These Trans Drag Performers Continue to Do What They Love — Despite the Risks

Courtesy of Alexander the Great and Maxine LaQueene
Photo Illustration by Ava Cruz
Courtesy of Alexander the Great and Maxine LaQueene
Photo Illustration by Ava Cruz

Brigitte Bandit and her fellow Austin, TX, drag performers have taken extra precautions when heading to shows in recent months.

She and others in the drag community have been the target of false claims and anti-trans legislation lobbed by conservative activists and politicians in the state. That has emboldened hate groups, according to Bandit: since last year, multiple drag shows in the area have been canceled due to threats against the venue hosting them, and neo-Nazis have shown up to all-age drag events waving swastika flags, she told POPSUGAR.

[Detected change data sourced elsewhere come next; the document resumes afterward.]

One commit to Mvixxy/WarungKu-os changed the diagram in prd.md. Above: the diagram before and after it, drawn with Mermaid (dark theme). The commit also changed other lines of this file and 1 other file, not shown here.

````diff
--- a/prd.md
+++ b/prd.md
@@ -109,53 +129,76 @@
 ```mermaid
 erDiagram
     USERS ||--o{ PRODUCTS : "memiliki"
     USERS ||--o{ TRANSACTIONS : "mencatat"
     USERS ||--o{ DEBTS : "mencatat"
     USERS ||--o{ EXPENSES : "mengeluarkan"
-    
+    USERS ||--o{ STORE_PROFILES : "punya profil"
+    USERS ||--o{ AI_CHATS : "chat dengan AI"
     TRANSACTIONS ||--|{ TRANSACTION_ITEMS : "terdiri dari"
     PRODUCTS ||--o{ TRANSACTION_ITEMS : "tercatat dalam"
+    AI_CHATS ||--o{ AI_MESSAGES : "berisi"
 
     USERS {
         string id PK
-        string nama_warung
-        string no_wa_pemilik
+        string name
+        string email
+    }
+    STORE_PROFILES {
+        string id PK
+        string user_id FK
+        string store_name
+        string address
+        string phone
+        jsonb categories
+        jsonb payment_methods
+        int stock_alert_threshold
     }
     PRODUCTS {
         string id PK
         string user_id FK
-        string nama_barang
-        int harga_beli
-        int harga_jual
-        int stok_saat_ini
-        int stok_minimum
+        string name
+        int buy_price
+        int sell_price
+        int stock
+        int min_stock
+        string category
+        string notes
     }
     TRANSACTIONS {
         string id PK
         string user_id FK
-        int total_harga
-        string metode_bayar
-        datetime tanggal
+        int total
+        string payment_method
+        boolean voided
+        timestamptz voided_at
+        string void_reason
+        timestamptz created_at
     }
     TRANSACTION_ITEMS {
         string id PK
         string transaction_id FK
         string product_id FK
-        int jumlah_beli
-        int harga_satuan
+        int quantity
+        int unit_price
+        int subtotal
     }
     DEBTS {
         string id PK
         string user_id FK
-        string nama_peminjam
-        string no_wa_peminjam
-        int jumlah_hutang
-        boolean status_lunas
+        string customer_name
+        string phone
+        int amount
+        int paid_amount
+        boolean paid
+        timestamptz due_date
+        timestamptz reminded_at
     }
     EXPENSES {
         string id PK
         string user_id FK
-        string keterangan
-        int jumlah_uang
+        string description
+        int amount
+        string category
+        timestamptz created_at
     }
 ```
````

Even walking to gigs has been scary. Bandit, who is nonbinary and uses she/them pronouns, is now nervous about the way people look or react to her. Most kings and queens who need to show up to gigs in full drag walk with each other or with a friend. When she has access to a dressing room at the show, Bandit will put on her makeup at home but cover her body in a T-shirt and shorts and change at the venue.

Bandit described her shows as "pretty campy and fun." She often performs Dolly Parton tributes, in which she dresses as the famed country music star — iconic blond hair and tight dresses and all — lip-syncing her speeches and songs. And sometimes her numbers are "more thoughtful and political," she said — she'll integrate protests against issues like Texas's underfunded schools, poverty rate, gun laws, anti-abortion laws, policing, and anti-drag bills.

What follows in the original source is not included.